The Duwamish Tribe’s Injustices

Adam - Seattle, Washington
Entered on March 19, 2008

Dear NPR,

My name is Adam and I go to a school in Washington. My class and I have been studying Native American Tribe’s history for Northwest Washington, and we have learned that the Duwamish tribe has been denied Tribal recognition for over 200 years. I feel very sad and disappointed at our government that they have kept the Duwamish down for so long. The only time that they have ever come close to becoming a tribe in the eyes of our government has been at the end of the Clinton Administration, but they hardly got two days before the Bush Administration canceled their rights.

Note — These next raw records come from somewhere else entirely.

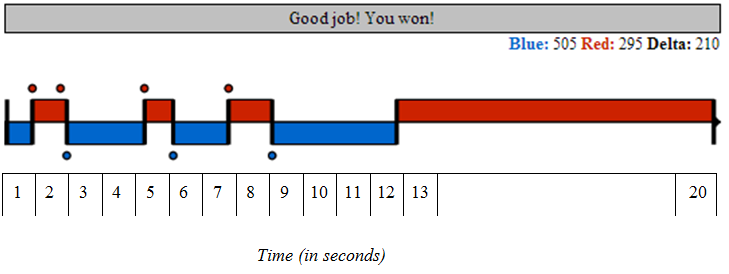
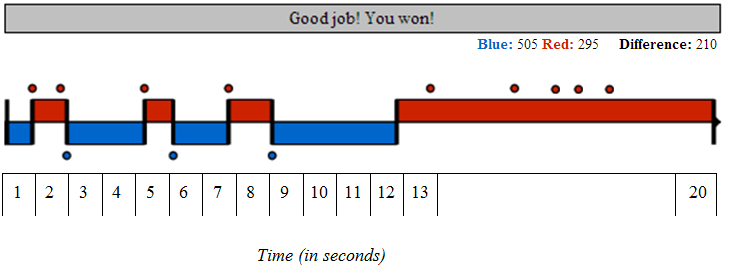
Show computer flips at end of game, updated images

diff --git a/js/drawflipit.js b/js/drawflipit.js
@@ -136,11 +136,13 @@ function FlipItRenderEngine( renderSettings ) {
     }
 
     // Draw fog of war as long as the game is still running
-    if ( fogOfWar && ( ticks != numTicks ) ) {
-      var x = this.revealed;
-      var l = ticks - this.revealed;
-      drawRect( context, mapX(x), h - h/3, mapX(l), -h/6, "grey");
-      drawRect( context, mapX(x), h/3, mapX(l), h/6, "grey" );
+    if ( ( ticks != numTicks ) ) {
+		 if(fogOfWar) {
+			var x = this.revealed;
+			var l = ticks - this.revealed;
+			drawRect( context, mapX(x), h - h/3, mapX(l), -h/6, "grey");
+			drawRect( context, mapX(x), h/3, mapX(l), h/6, "grey" );
+		 }
     }
 
     drawHLine( context, mapX(ticks), h/3, h/3);
@@ -148,6 +150,26 @@ function FlipItRenderEngine( renderSettings ) {
     drawArrow( context, 0, h/2, w, h/2 );
     drawHLine( context, 3, h/3, h/3 )
   };
+
+	//this function fills in circules for the flips made at the 
+	//end of the game that you did not see
+  this.drawEnd = function(ticks, flips) {
+    var context = board[0].getContext("2d");
+    var w = board.width();
+    var h = board.height();
+
+    // maps ticks in the game state to x-coordines on the board
+    var mapX = function( tick ){
+        return (tick/numTicks) * ( w - rightMargin );
+    };   
+    for ( var tick = 0; tick < ticks; tick++ ) {
+      if ( tick in flips ) {
+        var x = mapX(tick);
+          if ( flips[tick] == "Y" ) drawCircle( context, yColor, circleSize, x, h/4); 
+          if ( flips[tick] == "X" ) drawCircle( context, xColor, circleSize,  x, 3*h/4); 
+     }         
+  }
+};
 }
 
 /**
@@ -169,7 +191,7 @@ function ScoreBoard( scoreBoardElement, xColor, yColor ) {
     output += " ";
     output += "<b><font color="+yColor+">Red:</font></b> "+yScore;
     output += " ";
-    output += "<b><font color='black'>Delta:</font></b> "+ (xScore - yScore);
+    output += "<b><font color='black'>&nbsp;&nbsp;&nbsp;&nbsp;Difference:</font></b> "+ (xScore - yScore);
 
     output += "</br>";
 

diff --git a/js/flipit.js b/js/flipit.js
@@ -62,6 +62,7 @@ function FlipItGame( renderer, playerX, playerY, scoreBoardFunct) {
       this.running = true;
 
       renderer.newBoard();
+		this.numTicks = numTicks;
 
       var self = this; //Save the current context
       this.clock = setInterval( function(){ self.tick( numTicks ); }, msPerTick);
@@ -74,8 +75,11 @@ function FlipItGame( renderer, playerX, playerY, scoreBoardFunct) {
   this.endGame = function() {
     clearInterval( this.clock );
     this.running = false;
-	 Players.periodicPlayerTick = Math.floor((Math.random()*400)+100);
-	 Players.anchor = Math.floor((Math.random()*400));
+	 this.resetAnchorAndPPT();
+
+	 renderer.drawEnd(this.numTicks, this.flips);
+	 //renderer.drawBoard(this.numTicks, this.flips);
+
 
     if ( scoreBoardFunct != null ) scoreBoardFunct( this.xScore, this.yScore );
   };
@@ -139,9 +143,4 @@ var Players = {
   "randomPlayer":function( ticks ){ if(ticks % 79 == 0) return Math.random(ticks) < 0.3; },
 
   "periodicPlayer":function( ticks ){ var anchor = Players['anchor']; var ppt = Players['periodicPlayerTick']; if(ticks >= anchor && (((anchor - ticks) % ppt) == 0)) {return true;}return false; }
-//  ,"periodicPlayer": function (t) {return false;}
   };
-
-
-
-

diff --git a/instructions.php b/instructions.php
@@ -4,24 +4,16 @@
 You will be playing multiple rounds of a two-player game called FlipIt. The objective of FlipIt is to gain and maintain possession of the game board. 
 
 Until you take an action, the state of possession of the game board is hidden from your view. In this state, the board is shown in gray color. 
-
+                                                                   <br>
 The only action you have available is to 'flip' the game board. When you flip the board, it will be shown to you who had possession of the game board until this very moment. This information will only be shown to you and not your opponent. At the same time, you also gain possession of the board, or maintain possession if you already owned the board.
-
+                                                                   <br>
 The same rules apply to your opponent. That is, you cannot observe if and when the opponent flipped the board in the past, until you take the action to flip the board yourself.
-
+                                                                   <br>
 Below, we break down the rules in more detail.
 </li></ul>
 
  <h2>Detailed Rules</h2>
  <ul>
-	<li>
-	  <h3>How to Win</h3>
-	  <p>
-	  The object of the game is to win as many points as possible.
-	  To win you want to be in control for as long as possible using as few flips as possible.
-	  </p>
-	</li>
-	
 	<li>
 	  <h3>Points</h3>
 	  <p>
@@ -32,6 +24,8 @@ Below, we break down the rules in more detail.
 	  You pay <b>100</b> points when you play 'flip'.
 	  <br><br>
 	  You begin with <b>0</b> points. Scores are updated when you play a 'flip' and at the end of the game.
+	  <br>
+	  <br>
 	  </p>
 	</li>
 	
@@ -48,15 +42,14 @@ Below, we break down the rules in more detail.
 	<li>
 	  <h3>The Board</h3>
 	  <p>
-	  The board displays the current known information about the game.
+	  The board displays the current known information about the game, including your points, the points of the red player, and the difference between your points and the points of the red player.
 	  Each 'flip' played is marked with a dot.
 	  You can only see information that was revealed by your flips.
 	  Blue rectangles represent periods of time in which you, the blue player, had control. 
 	  Red rectangles represent periods of time in which the red player was in control.
-	  The score is given in the upper left hand corner.
 	  </p>
 
-	  <h2>An example game:</h2>
+	  <h2 style='position:relative;left:-40px'>An example game:</h2>
 	  <h4>The game in progress:</h4>
 	  <img src='images/midgame.png' width='800' />
 
@@ -89,17 +82,17 @@ Below, we break down the rules in more detail.
 			<i>9th second:</i> The blue player plays 'flip' and regains control. He maintains control for 4 seconds.
 		 </li>                                                          
 		 <li>
-			<i>12th second:</i> The red player plays 'flip' and regains control. He maintains control for the rest of the game.
+			<i>12th second:</i> The red player plays 'flip' and regains control. He maintains control for the rest of the game. He makes a number of flips in which he maintains control.
 		 </li>                                                          
 		 <li>
 			<i>20th second:</i> The game ends.
 		 </li>
 	  </ul>
 	  <p> 
-	  The blue player was in control for <b>8.05</b> seconds earning <b>805</b> points, and played 'flip' 3 times, costing <b>300</b> points. This gives him a total score of <b>500</b> points.
+	  The blue player was in control for <b>8.05</b> seconds earning <b>805</b> points, and played 'flip' 3 times, costing <b>300</b> points. This gives him a total score of <b>505</b> points.
 	  </p>
 	  <p>
-	  The blue player was in control for <b>6.95</b> seconds earning <b>695</b> points, and played 'flip' 4 times, costing <b>400</b> points. This gives him a total score of <b>295</b> points.
+	  The red player was in control for <b>11.95</b> seconds earning <b>1195</b> points, and played 'flip' 9 times, costing <b>900</b> points. This gives him a total score of <b>295</b> points.
 	  </p>
 	  <p>
 	  The blue player has more points than the red player and thus wins.
@@ -109,8 +102,10 @@ Below, we break down the rules in more detail.
 	<li>
 	  <h3>Payment</h3> 
 	  <p>
-You will be compensated according to your performance in this study. For completing the task, you are guaranteed the amount listed on the Mechanical Turk HIT that you've accepted, and, you will be paid an additional sum based on your performance in the game. You will be notified of the additional amount at the completion of the game. The more total points you earn during the games, the more money you will receive.
-
+You will be compensated according to your performance in this study. For completing the study, you are guaranteed the amount listed on the Mechanical Turk HIT that you have accepted, and you will be paid an additional sum based on your performance.<br> 
+You will participate in multiple rounds of the game. At first, you will participate in a practice round without a bonus payment to familiarize yourself with the interface. Then, you will participate in several additional rounds. You can receive a bonus payment for your performance in each of those rounds.<br>
+You can increase your bonus payment in a given round by performing well compared to the red player. If you lose by more than 1000 points, however, you will receive no bonus payment for that round.<br> 
+The exchange rate for points into the bonus payment is 1 cent for 100 points. For example, you would earn a bonus payment of 10 cents by gaining exactly as many points as the red player. If you outperform your opponent by 500 points you would earn 15 cents. If you underperform you opponent by 500 points you would earn 5 cents.<br> 
 	  </p>
  </ul>
 </div> 

diff --git a/index.php b/index.php
@@ -42,9 +42,8 @@
 		unset($_REQUEST['action']);
 		unset($_REQUEST['prevPage']);
 
-		sanitizeParams(array('mturk_id','forceNewSession', 'prevPage','action'));
+		sanitizeParams(array('mturk_id','forceNewSession', 'prevPage','action', 'hit_id'));
       integrityCheck();
-
 
 		collapseScale('rps', 9);
 		collapseScale('nfc', 9);
@@ -70,7 +69,6 @@
 		$treatment_message = $treatment['message'];
 
 		if(!array_key_exists('session_id', $_COOKIE)) {
-		//if(array_key_exists('forceNewSession', $_REQUEST)) {
 			$db = db_connect();
 			$session_id = startGameSession($db, $mturk_id, $survey_blob, $treatment_id, false);
 			setcookie('session_id', $session_id);
@@ -88,6 +86,7 @@
 					die('<script>alert("You have answered an integrity question incorrectly. Please go back to the survey and read the directions carefully. Then, check your answers and try again to submit.");window.history.back(-1);</script>');
 
 				}
+				unset($_REQUEST[$k]);
 			}
 		}
 	}
@@ -186,7 +185,7 @@
 			var started = false;
 			var blueScores = [];
 			var redScores = [];
-			var endMsgDisplayed = 'N/A';
+			var endMsgDisplayed = 'No';
 			var firstTime = true;
 			window.game = game;
 
@@ -215,7 +214,6 @@
 					 if(flips != '') {
 						 replaceOppParams();
 
-						 //make it so this is only called once
 						 handleSessionChange(session_id);
 
 						 blueScores.push(game.xScore);
@@ -226,6 +224,9 @@
 						 $('#flash').css('visibility', 'visible');
 						 $('#flash').html(endMsg);
 						 $('#flash').css('text-align','center');
+						 endMsgDisplayed = 'Yes';
+					 }
+					 else {
 						 endMsgDisplayed = 'Yes';
 					 }
 
@@ -292,7 +293,7 @@
 		}   
 
 		function pluralize_stupid(num, word) {
-      	return (num > 1) ? word+'s': word;
+      	return (num != 1) ? word+'s': word;
 		}
 
 		function value_and_plural(num, word) {
@@ -313,16 +314,17 @@
             var infoString = '';
 
 				if(num_practice_runs_remaining > 0) {
-            	infoString = value_and_plural(num_practice_runs_remaining, 'practice run')+' left';
-					$('h1#title').html('FlipIt - Practice game');
+            	infoString = value_and_plural(num_practice_runs_remaining, 'practice round')+' left';
+					$('h1#title').html('Round for Practice');
 					$('h1#title').css('color', '#CC1100');
 				}
 				else {
-					$('h1#title').html('FlipIt - Real game');
+					$('h1#title').html('Round with Bonus Payment');
+					$('h1#title').css('color', '#000000');
 					if(num_practice_runs_remaining == 0) {
-               	alert('Each game you play from now on will be counted. Results of these games will affect your bonus payment. You must play '+value_and_plural(num_runs_remaining, 'more run')+' in order to be paid.');
+               	alert('Each round you play from now on will be counted. Results of these rounds will affect your bonus payment. You must play '+value_and_plural(num_runs_remaining, 'more round')+' in order to be paid.');
 					}
-					infoString = value_and_plural(num_runs_remaining, 'run')+' left, '+value_and_plural(session_stats['num_runs_played'],'run')+' played';
+					infoString = value_and_plural(num_runs_remaining, 'round')+' left, '+value_and_plural(session_stats['num_runs_played']-session_stats['NUM_PRACTICE_RUNS'],'round')+' played';
 				}
 
 				$('#statsBox').html(' ('+infoString+')');
@@ -344,7 +346,7 @@
 			}
 			msg += ' '+paystring;
 			
-			msg += ' You will also be paid the amount specified in the HIT that you accepted (if your session is found to be legitimate). Please copy this message for your records and close the window.</h1>';
+			msg += ' You will also be paid the amount specified in the HIT that you accepted. Please copy this message for your records and close the window.</h1>';
 			$('html').html(msg);
 			window.open('', '_self', '');
 //			window.close(); 

diff --git a/dbLayer.php b/dbLayer.php
@@ -82,13 +82,17 @@ function getSessionStats($db, $session_id) {
 
 	$stats['num_runs_played'] = intval($count);
 
-  	if($stats['num_runs_played']) {
-   	$stats['bonus'] = getBonus($db, $session_id);
-	}
 	
 	$stats['session_id'] = intval($session_id);
 	$stats['num_runs_remaining'] = MAX_RUNS_PER_SESSION - $count;
 	$stats['num_practice_runs_remaining'] = NUM_PRACTICE_RUNS - $count;
+
+  	if($stats['num_runs_remaining'] == 0) {
+   	$stats['bonus'] = getBonus($db, $session_id);
+	}                                   
+
+	$stats['NUM_PRACTICE_RUNS'] = NUM_PRACTICE_RUNS;
+
 	logMessageAndDie(json_encode($stats));
 }
 
@@ -160,12 +164,16 @@ function getBonus($db, $session_id) {
    	return $data[0]['amount'];
 	}
 
-	$q = "SELECT session_id, run_id, blue_score, treatment_id, mturk_id FROM gameResult, gameRun, gameSession WHERE gameRun.id = gameResult.run_id AND gameRun.session_id = gameSession.id AND session_id=$session_id";	
+	$q = "SELECT blue_score, red_score, treatment_id, survey_blob FROM gameResult, gameRun, gameSession WHERE gameRun.id = gameResult.run_id AND gameRun.session_id = gameSession.id AND session_id=$session_id";	
 	$data = runQuery($db, $q);
+
+	if(!$data) {
+   	return 'NULL';
+	}
 
 	$total_delta = 0;
 	$deltas = array();
-
+	
    for($i=0;$i<count($data);$i++) {
 		//don't include score from practice rounds
 		if($i<NUM_PRACTICE_RUNS) {
@@ -178,30 +186,37 @@ function getBonus($db, $session_id) {
 		$bs = $bs[count($bs)-1];
 
 		$rs = json_decode($row['red_score']);
-		$rs = $bs[count($rs)-1];
+		$rs = $rs[count($rs)-1];
 
-		$deltas[] = $bs-$rs;
+		array_push($deltas, $bs-$rs);
 	}
-
+   
 	$deltas = array_map(function($a) {
-		return max(0, $a);
+		return max(0, 1000+$a);
 	}, $deltas);
+   
 
-	$total_delta = array_reduce($deltas, function($total, $item) {
-   	$total += $item;
-	}, 0);
+	foreach($deltas as $delta) {
+   	$total_delta += $delta;
+	}
 
 	$bonus = $total_delta * POINTS_EXCHANGE_RATE; 
 	$bonus = max(0, $bonus);
 	$bonus = sprintf("$%0.2f", $bonus);
 
-	recordbonus($db, $bonus, $mturk_id, $session_id, $data[0]['treatment_id']);
+	$json_blob = $data[0]['survey_blob'];
+	$json_blob = json_decode($json_blob, true);
+
+	$hit_id = $json_blob['hit_id'];
+	$mturk_id = $json_blob['mturk_id'];
+
+	recordbonus($db, $mturk_id, $hit_id, $bonus, $session_id, $data[0]['treatment_id']);
 
 	return $bonus;
 }
 
-function recordbonus($db, $bonus, $mturk_id, $session_id) {
-	$q = "INSERT INTO bonus (mturk_id, amount, session_id, finished) VALUES ('$mturk_id', '$bonus', $session_id, now())";
+function recordbonus($db, $mturk_id, $hit_id, $bonus, $session_id, $treatment_id) {
+	$q = "INSERT INTO bonus (mturk_id, hit_id, amount, session_id, treatment_id, finished) VALUES ('$mturk_id', '$hit_id', '$bonus', $session_id, $treatment_id, now())";
 
 	runQuery($db, $q, false);
 }

diff --git a/consentForm.php b/consentForm.php
@@ -39,9 +39,15 @@
 	<li>
 	<strong>Right to Ask Questions:</strong> Please contact Alan Nochenson at anochenson@psu.edu with questions or concerns about this study. </li>
 	<li>
-	<strong>Payment for participation:</strong> You will be compensated according to your performance in this study. For completing the task, you are guaranteed the amount listed on the Mechanical Turk HIT that you've accepted, and, you will be paid an additional sum based on your performance in the game. You will be notified of the additional amount at the completion of the game. The more total points you earn during the games, the more money you will receive.</li>
+	<strong>Payment for participation:</strong>
+You will be compensated according to your performance in this study. For completing the study, you are guaranteed the amount listed on the Mechanical Turk HIT that you have accepted, and you will be paid an additional sum based on your performance.<br> 
+You will participate in multiple rounds of the game. At first, you will participate in a practice round without a bonus payment to familiarize yourself with the interface. Then, you will participate in several additional rounds. You can receive a bonus payment for your performance in each of those rounds.<br>
+You can increase your bonus payment in a given round by performing well compared to the red player. If you lose by more than 1000 points, however, you will receive no bonus payment for that round.<br> 
+The exchange rate for points into the bonus payment is 1 cent for 100 points. For example, you would earn a bonus payment of 10 cents by gaining exactly as many points as the red player. If you outperform your opponent by 500 points you would earn 15 cents. If you underperform you opponent by 500 points you would earn 5 cents.<br>
+</li>
+ 
 	<li>
-	<strong>Voluntary Participation:</strong> Your decision to be in this research is voluntary. You can stop at any time. You do not have to answer any questions you do not want to answer. If this is the case, please abandon the Mechanical Turk HIT and exit the survey or game.</li>
+	<strong>Voluntary Participation:</strong> Your decision to take part in this research is voluntary. You can stop at any time. You do not have to answer any questions you do not want to answer. If this is the case, please abandon the Mechanical Turk HIT and exit the survey or game.</li>
 		<li>
 		You must be 18 years of age or older to consent to take part in this research study.&nbsp; If you agree to take part in this research study and to the conditions outlined above, please click the button below. If you do not consent, please exit the survey now and abandon the Mechanical Turk HIT.</li>
 	</ol>

diff --git a/survey/SurveyParts.class.php b/survey/SurveyParts.class.php
@@ -15,6 +15,7 @@ class SurveyParts {
 		$demo = array('pre' => $demoPre, 'title' => 'Survey',
 		'data' => array(
 			'mturk_id' => array('label' => "What is your Mechanical Turk ID?"),
+			'hit_id' => array('label' => 'Which HIT did you accept to get here?'),
 			'age' => array('label' => 'What is your age (in years)?'),
 			'gender' => array('type' => 'radio', 'options' => array('Male', 'Female', 'Decline to answer')),
 			'education' => array('label' => 'What is the highest level of education that you have completed?', 'type' => 'radio', 'options' => array('Some high school', 'High school', 'Some college', 'Two year college degree', 'Four year college degree', 'Graduate or professional degree')),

The Duwamish don’t have any treaty rights, the way that all the other tribes in the area do. The way I see it, the Duwamish deserve to be a tribe. I just learned about how this is playing out in congress, and I truly believe that this is a great injustice. I have heard several speeches from Duwamish tribe members about this, and all of them say that they deserve to be a tribe. The US has treaty obligations with all Indian tribes living within its borders. This shows to me that our government isn’t what it should be, and that what we are doing for the Native American tribes isn’t enough. Is it really right to deny them their tribal recognition?

Settlers from the colonies came over around the 1800s as pioneers, and with them they brought diseases like small pox. These diseases wiped out more than ninety percent of the Native American population. How would you feel if new people came into your land, killed hundreds upon thousands of your people, and then proceeded to deny you rights as a citizen, even once you surrendered? I know that I would just flat out be amazingly angry at the English government and society. That is like saying that all of the Indians aren’t a people, denying that they aren’t a tribe.

Just a small amount of our tax money goes to helping the Indians, so we save just enough money for that next McDonalds burger. Are we really doing the right thing?